» Directions
Could you copy out every line of the data where the word "manager" occurs?

*** Begin section ***

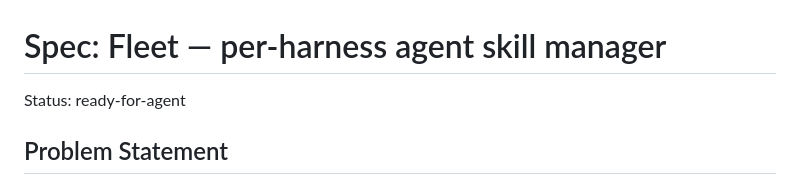
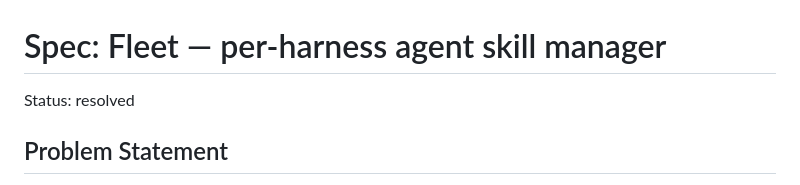
Before and after one commit to zzacong/fleet, a Markdown page: .scratch/agent-skills-manager/spec.md, the part around the change. Rendered like a GitHub page.

Commit message:
docs(agent-skills-manager): mark spec resolved

```diff
--- a/.scratch/agent-skills-manager/spec.md
+++ b/.scratch/agent-skills-manager/spec.md
@@ -1,6 +1,6 @@
 # Spec: Fleet — per-harness agent skill manager
 
-Status: ready-for-agent
+Status: resolved
 
 ## Problem Statement
 
```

*** End section ***

» Result below
Before and after one commit to zzacong/fleet, a Markdown page: .scratch/agent-skills-manager/spec.md, the part around the change. Rendered like a GitHub page.
docs(agent-skills-manager): mark spec resolved
--- a/.scratch/agent-skills-manager/spec.md
+++ b/.scratch/agent-skills-manager/spec.md
 # Spec: Fleet — per-harness agent skill manager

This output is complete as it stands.